=== Data supplied ===
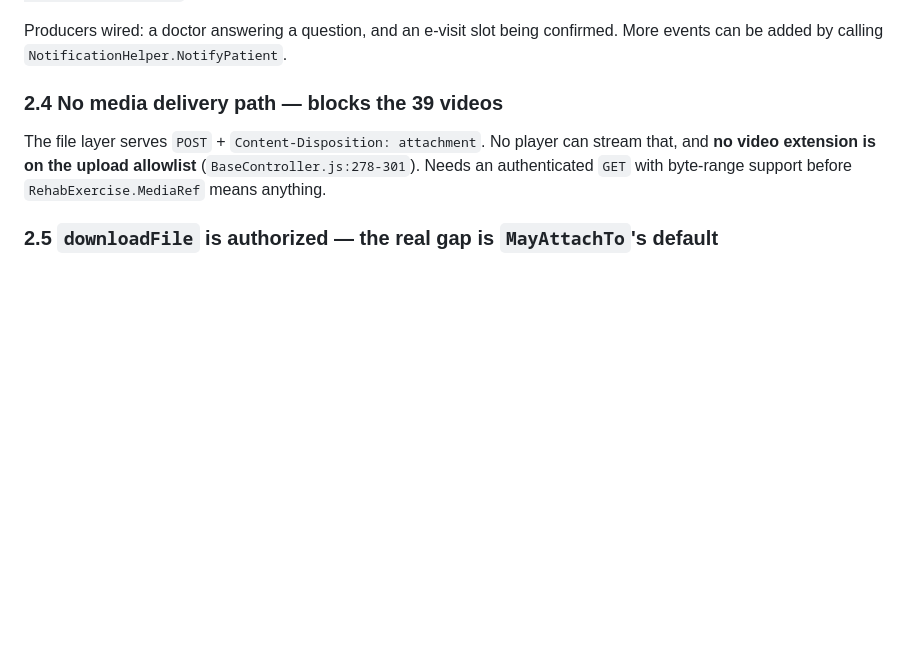
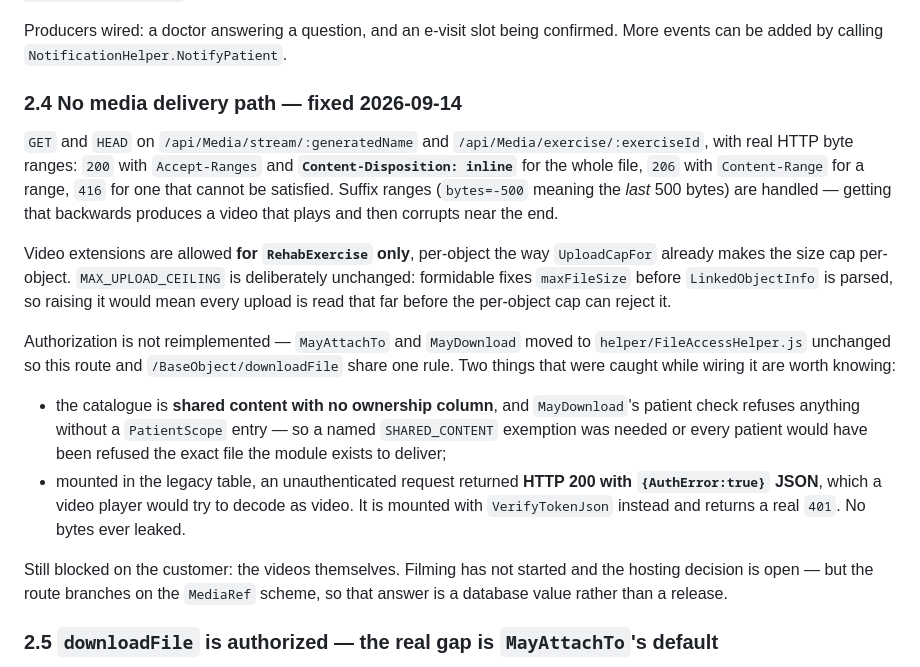
Before and after one commit to Javhaa233/mn_cardio_v2, a Markdown page: mobile/READINESS.md, the part around the change. Rendered like a GitHub page; blank space fills up the shorter version.

```diff
--- a/mobile/READINESS.md
+++ b/mobile/READINESS.md
@@ -101,11 +101,35 @@ nightly `EXEC spUpdateNotification` does. The API exposes it as a boolean.
 Producers wired: a doctor answering a question, and an e-visit slot being confirmed. More
 events can be added by calling `NotificationHelper.NotifyPatient`.
 
-### 2.4 No media delivery path — blocks the 39 videos
+### 2.4 No media delivery path — **fixed 2026-09-14**
 
-The file layer serves `POST` + `Content-Disposition: attachment`. No player can stream that,
-and **no video extension is on the upload allowlist** (`BaseController.js:278-301`). Needs an
-authenticated `GET` with byte-range support before `RehabExercise.MediaRef` means anything.
+`GET` and `HEAD` on `/api/Media/stream/:generatedName` and
+`/api/Media/exercise/:exerciseId`, with real HTTP byte ranges: `200` with
+`Accept-Ranges` and **`Content-Disposition: inline`** for the whole file, `206` with
+`Content-Range` for a range, `416` for one that cannot be satisfied. Suffix ranges
+(`bytes=-500` meaning the *last* 500 bytes) are handled — getting that backwards produces a
+video that plays and then corrupts near the end.
+
+Video extensions are allowed **for `RehabExercise` only**, per-object the way `UploadCapFor`
+already makes the size cap per-object. `MAX_UPLOAD_CEILING` is deliberately unchanged:
+formidable fixes `maxFileSize` before `LinkedObjectInfo` is parsed, so raising it would mean
+every upload is read that far before the per-object cap can reject it.
+
+Authorization is not reimplemented — `MayAttachTo` and `MayDownload` moved to
+`helper/FileAccessHelper.js` unchanged so this route and `/BaseObject/downloadFile` share one
+rule. Two things that were caught while wiring it are worth knowing:
+
+- the catalogue is **shared content with no ownership column**, and `MayDownload`'s patient
+  check refuses anything without a `PatientScope` entry — so a named `SHARED_CONTENT`
+  exemption was needed or every patient would have been refused the exact file the module
+  exists to deliver;
+- mounted in the legacy table, an unauthenticated request returned **HTTP 200 with
+  `{AuthError:true}` JSON**, which a video player would try to decode as video. It is mounted
+  with `VerifyTokenJson` instead and returns a real `401`. No bytes ever leaked.
+
+Still blocked on the customer: the videos themselves. Filming has not started and the hosting
+decision is open — but the route branches on the `MediaRef` scheme, so that answer is a
+database value rather than a release.
 
 ### 2.5 `downloadFile` is authorized — the real gap is `MayAttachTo`'s default
 
```
Also changed, not shown: mobile/API.md (+35 -3 lines).
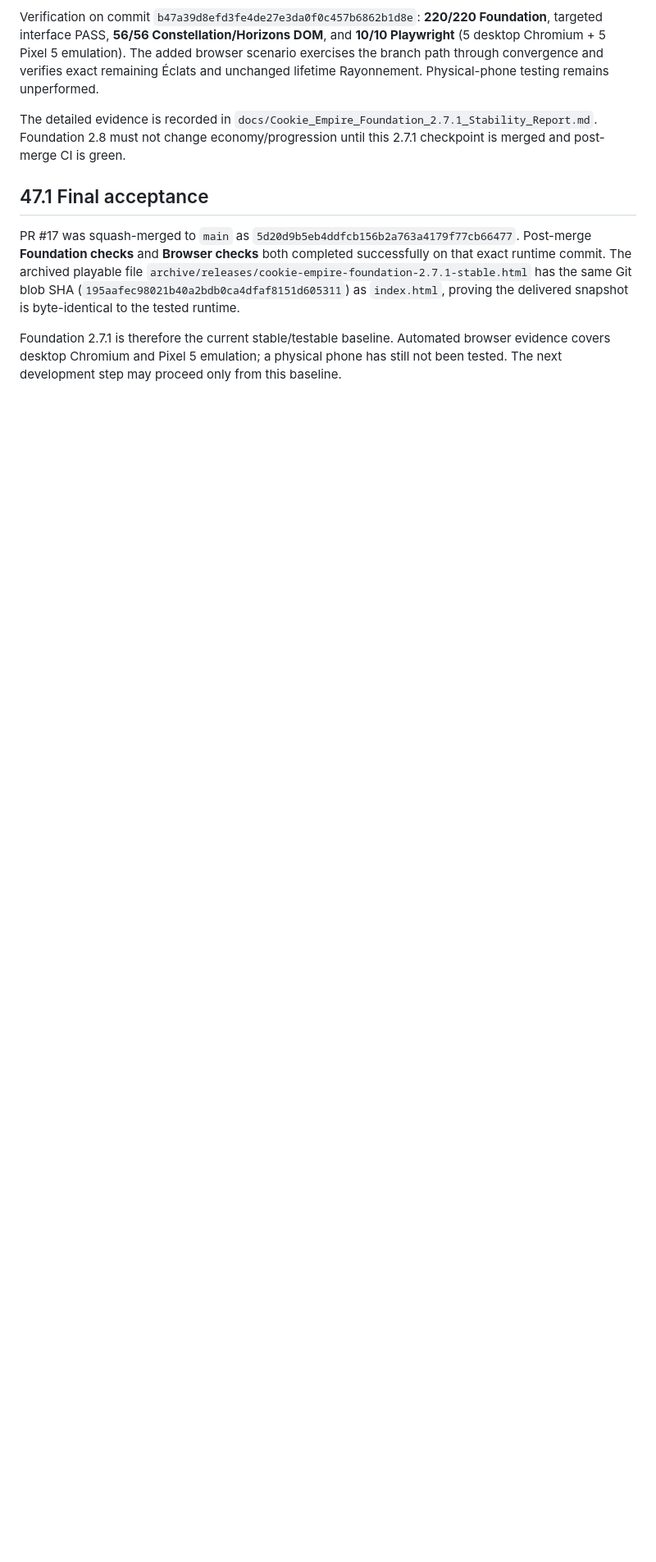
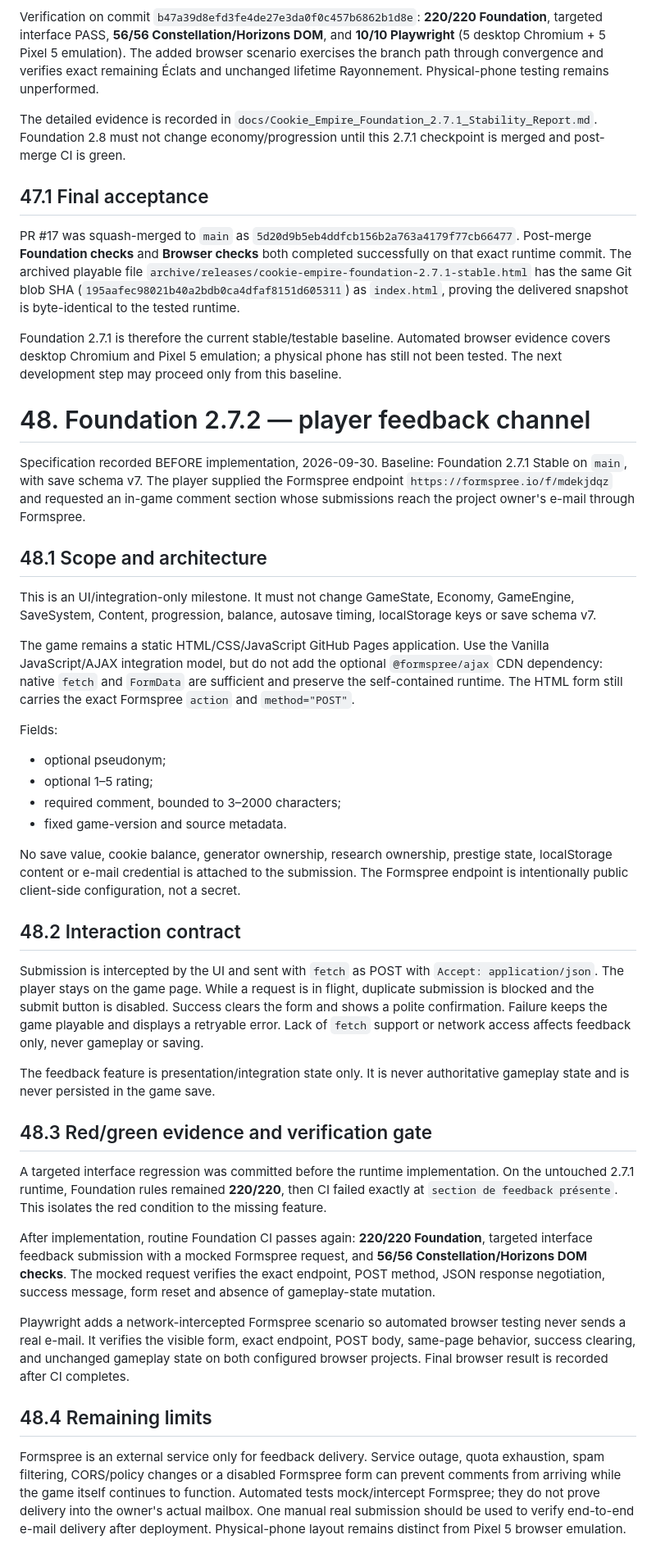
Before and after one commit to kalzeirastarossa667/Cookie-mania, a Markdown page: docs/Cookie_Empire_Master_Dev_File_v3.0.md, the part around the change. Shown at 82% size. GitHub-like rendering; blank space fills up the shorter version.

Commit message:
docs: record Foundation 2.7.2 feedback contract

```diff
--- a/docs/Cookie_Empire_Master_Dev_File_v3.0.md
+++ b/docs/Cookie_Empire_Master_Dev_File_v3.0.md
@@ -2313,3 +2313,40 @@ The detailed evidence is recorded in `docs/Cookie_Empire_Foundation_2.7.1_Stabil
 PR #17 was squash-merged to `main` as `5d20d9b5eb4ddfcb156b2a763a4179f77cb66477`. Post-merge **Foundation checks** and **Browser checks** both completed successfully on that exact runtime commit. The archived playable file `archive/releases/cookie-empire-foundation-2.7.1-stable.html` has the same Git blob SHA (`195aafec98021b40a2bdb0ca4dfaf8151d605311`) as `index.html`, proving the delivered snapshot is byte-identical to the tested runtime.
 
 Foundation 2.7.1 is therefore the current stable/testable baseline. Automated browser evidence covers desktop Chromium and Pixel 5 emulation; a physical phone has still not been tested. The next development step may proceed only from this baseline.
+
+
+# 48. Foundation 2.7.2 — player feedback channel
+
+Specification recorded BEFORE implementation, 2026-09-30. Baseline: Foundation 2.7.1 Stable on `main`, with save schema v7. The player supplied the Formspree endpoint `https://formspree.io/f/mdekjdqz` and requested an in-game comment section whose submissions reach the project owner's e-mail through Formspree.
+
+## 48.1 Scope and architecture
+
+This is an UI/integration-only milestone. It must not change GameState, Economy, GameEngine, SaveSystem, Content, progression, balance, autosave timing, localStorage keys or save schema v7.
+
+The game remains a static HTML/CSS/JavaScript GitHub Pages application. Use the Vanilla JavaScript/AJAX integration model, but do not add the optional `@formspree/ajax` CDN dependency: native `fetch` and `FormData` are sufficient and preserve the self-contained runtime. The HTML form still carries the exact Formspree `action` and `method="POST"`.
+
+Fields:
+- optional pseudonym;
+- optional 1–5 rating;
+- required comment, bounded to 3–2000 characters;
+- fixed game-version and source metadata.
+
+No save value, cookie balance, generator ownership, research ownership, prestige state, localStorage content or e-mail credential is attached to the submission. The Formspree endpoint is intentionally public client-side configuration, not a secret.
+
+## 48.2 Interaction contract
+
+Submission is intercepted by the UI and sent with `fetch` as POST with `Accept: application/json`. The player stays on the game page. While a request is in flight, duplicate submission is blocked and the submit button is disabled. Success clears the form and shows a polite confirmation. Failure keeps the game playable and displays a retryable error. Lack of `fetch` support or network access affects feedback only, never gameplay or saving.
+
+The feedback feature is presentation/integration state only. It is never authoritative gameplay state and is never persisted in the game save.
+
+## 48.3 Red/green evidence and verification gate
+
+A targeted interface regression was committed before the runtime implementation. On the untouched 2.7.1 runtime, Foundation rules remained **220/220**, then CI failed exactly at `section de feedback présente`. This isolates the red condition to the missing feature.
+
+After implementation, routine Foundation CI passes again: **220/220 Foundation**, targeted interface feedback submission with a mocked Formspree request, and **56/56 Constellation/Horizons DOM checks**. The mocked request verifies the exact endpoint, POST method, JSON response negotiation, success message, form reset and absence of gameplay-state mutation.
+
+Playwright adds a network-intercepted Formspree scenario so automated browser testing never sends a real e-mail. It verifies the visible form, exact endpoint, POST body, same-page behavior, success clearing, and unchanged gameplay state on both configured browser projects. Final browser result is recorded after CI completes.
+
+## 48.4 Remaining limits
+
+Formspree is an external service only for feedback delivery. Service outage, quota exhaustion, spam filtering, CORS/policy changes or a disabled Formspree form can prevent comments from arriving while the game itself continues to function. Automated tests mock/intercept Formspree; they do not prove delivery into the owner's actual mailbox. One manual real submission should be used to verify end-to-end e-mail delivery after deployment. Physical-phone layout remains distinct from Pixel 5 browser emulation.
```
===
● **Exercise aim**
With the pictures removed, write the listing out word for word.

● **Written response**
Before and after one commit to Javhaa233/mn_cardio_v2, a Markdown page: mobile/READINESS.md, the part around the change. Rendered like a GitHub page; blank space fills up the shorter version.

```diff
--- a/mobile/READINESS.md
+++ b/mobile/READINESS.md
@@ -101,11 +101,35 @@ nightly `EXEC spUpdateNotification` does. The API exposes it as a boolean.
 Producers wired: a doctor answering a question, and an e-visit slot being confirmed. More
 events can be added by calling `NotificationHelper.NotifyPatient`.
 
-### 2.4 No media delivery path — blocks the 39 videos
+### 2.4 No media delivery path — **fixed 2026-09-14**
 
-The file layer serves `POST` + `Content-Disposition: attachment`. No player can stream that,
-and **no video extension is on the upload allowlist** (`BaseController.js:278-301`). Needs an
-authenticated `GET` with byte-range support before `RehabExercise.MediaRef` means anything.
+`GET` and `HEAD` on `/api/Media/stream/:generatedName` and
+`/api/Media/exercise/:exerciseId`, with real HTTP byte ranges: `200` with
+`Accept-Ranges` and **`Content-Disposition: inline`** for the whole file, `206` with
+`Content-Range` for a range, `416` for one that cannot be satisfied. Suffix ranges
+(`bytes=-500` meaning the *last* 500 bytes) are handled — getting that backwards produces a
+video that plays and then corrupts near the end.
+
+Video extensions are allowed **for `RehabExercise` only**, per-object the way `UploadCapFor`
+already makes the size cap per-object. `MAX_UPLOAD_CEILING` is deliberately unchanged:
+formidable fixes `maxFileSize` before `LinkedObjectInfo` is parsed, so raising it would mean
+every upload is read that far before the per-object cap can reject it.
+
+Authorization is not reimplemented — `MayAttachTo` and `MayDownload` moved to
+`helper/FileAccessHelper.js` unchanged so this route and `/BaseObject/downloadFile` share one
+rule. Two things that were caught while wiring it are worth knowing:
+
+- the catalogue is **shared content with no ownership column**, and `MayDownload`'s patient
+  check refuses anything without a `PatientScope` entry — so a named `SHARED_CONTENT`
+  exemption was needed or every patient would have been refused the exact file the module
+  exists to deliver;
+- mounted in the legacy table, an unauthenticated request returned **HTTP 200 with
+  `{AuthError:true}` JSON**, which a video player would try to decode as video. It is mounted
+  with `VerifyTokenJson` instead and returns a real `401`. No bytes ever leaked.
+
+Still blocked on the customer: the videos themselves. Filming has not started and the hosting
+decision is open — but the route branches on the `MediaRef` scheme, so that answer is a
+database value rather than a release.
 
 ### 2.5 `downloadFile` is authorized — the real gap is `MayAttachTo`'s default
 
```
Also changed, not shown: mobile/API.md (+35 -3 lines).
Before and after one commit to kalzeirastarossa667/Cookie-mania, a Markdown page: docs/Cookie_Empire_Master_Dev_File_v3.0.md, the part around the change. Shown at 82% size. GitHub-like rendering; blank space fills up the shorter version.

Commit message:
docs: record Foundation 2.7.2 feedback contract

```diff
--- a/docs/Cookie_Empire_Master_Dev_File_v3.0.md
+++ b/docs/Cookie_Empire_Master_Dev_File_v3.0.md
@@ -2313,3 +2313,40 @@ The detailed evidence is recorded in `docs/Cookie_Empire_Foundation_2.7.1_Stabil
 PR #17 was squash-merged to `main` as `5d20d9b5eb4ddfcb156b2a763a4179f77cb66477`. Post-merge **Foundation checks** and **Browser checks** both completed successfully on that exact runtime commit. The archived playable file `archive/releases/cookie-empire-foundation-2.7.1-stable.html` has the same Git blob SHA (`195aafec98021b40a2bdb0ca4dfaf8151d605311`) as `index.html`, proving the delivered snapshot is byte-identical to the tested runtime.
 
 Foundation 2.7.1 is therefore the current stable/testable baseline. Automated browser evidence covers desktop Chromium and Pixel 5 emulation; a physical phone has still not been tested. The next development step may proceed only from this baseline.
+
+
+# 48. Foundation 2.7.2 — player feedback channel
+
+Specification recorded BEFORE implementation, 2026-09-30. Baseline: Foundation 2.7.1 Stable on `main`, with save schema v7. The player supplied the Formspree endpoint `https://formspree.io/f/mdekjdqz` and requested an in-game comment section whose submissions reach the project owner's e-mail through Formspree.
+
+## 48.1 Scope and architecture
+
+This is an UI/integration-only milestone. It must not change GameState, Economy, GameEngine, SaveSystem, Content, progression, balance, autosave timing, localStorage keys or save schema v7.
+
+The game remains a static HTML/CSS/JavaScript GitHub Pages application. Use the Vanilla JavaScript/AJAX integration model, but do not add the optional `@formspree/ajax` CDN dependency: native `fetch` and `FormData` are sufficient and preserve the self-contained runtime. The HTML form still carries the exact Formspree `action` and `method="POST"`.
+
+Fields:
+- optional pseudonym;
+- optional 1–5 rating;
+- required comment, bounded to 3–2000 characters;
+- fixed game-version and source metadata.
+
+No save value, cookie balance, generator ownership, research ownership, prestige state, localStorage content or e-mail credential is attached to the submission. The Formspree endpoint is intentionally public client-side configuration, not a secret.
+
+## 48.2 Interaction contract
+
+Submission is intercepted by the UI and sent with `fetch` as POST with `Accept: application/json`. The player stays on the game page. While a request is in flight, duplicate submission is blocked and the submit button is disabled. Success clears the form and shows a polite confirmation. Failure keeps the game playable and displays a retryable error. Lack of `fetch` support or network access affects feedback only, never gameplay or saving.
+
+The feedback feature is presentation/integration state only. It is never authoritative gameplay state and is never persisted in the game save.
+
+## 48.3 Red/green evidence and verification gate
+
+A targeted interface regression was committed before the runtime implementation. On the untouched 2.7.1 runtime, Foundation rules remained **220/220**, then CI failed exactly at `section de feedback présente`. This isolates the red condition to the missing feature.
+
+After implementation, routine Foundation CI passes again: **220/220 Foundation**, targeted interface feedback submission with a mocked Formspree request, and **56/56 Constellation/Horizons DOM checks**. The mocked request verifies the exact endpoint, POST method, JSON response negotiation, success message, form reset and absence of gameplay-state mutation.
+
+Playwright adds a network-intercepted Formspree scenario so automated browser testing never sends a real e-mail. It verifies the visible form, exact endpoint, POST body, same-page behavior, success clearing, and unchanged gameplay state on both configured browser projects. Final browser result is recorded after CI completes.
+
+## 48.4 Remaining limits
+
+Formspree is an external service only for feedback delivery. Service outage, quota exhaustion, spam filtering, CORS/policy changes or a disabled Formspree form can prevent comments from arriving while the game itself continues to function. Automated tests mock/intercept Formspree; they do not prove delivery into the owner's actual mailbox. One manual real submission should be used to verify end-to-end e-mail delivery after deployment. Physical-phone layout remains distinct from Pixel 5 browser emulation.
```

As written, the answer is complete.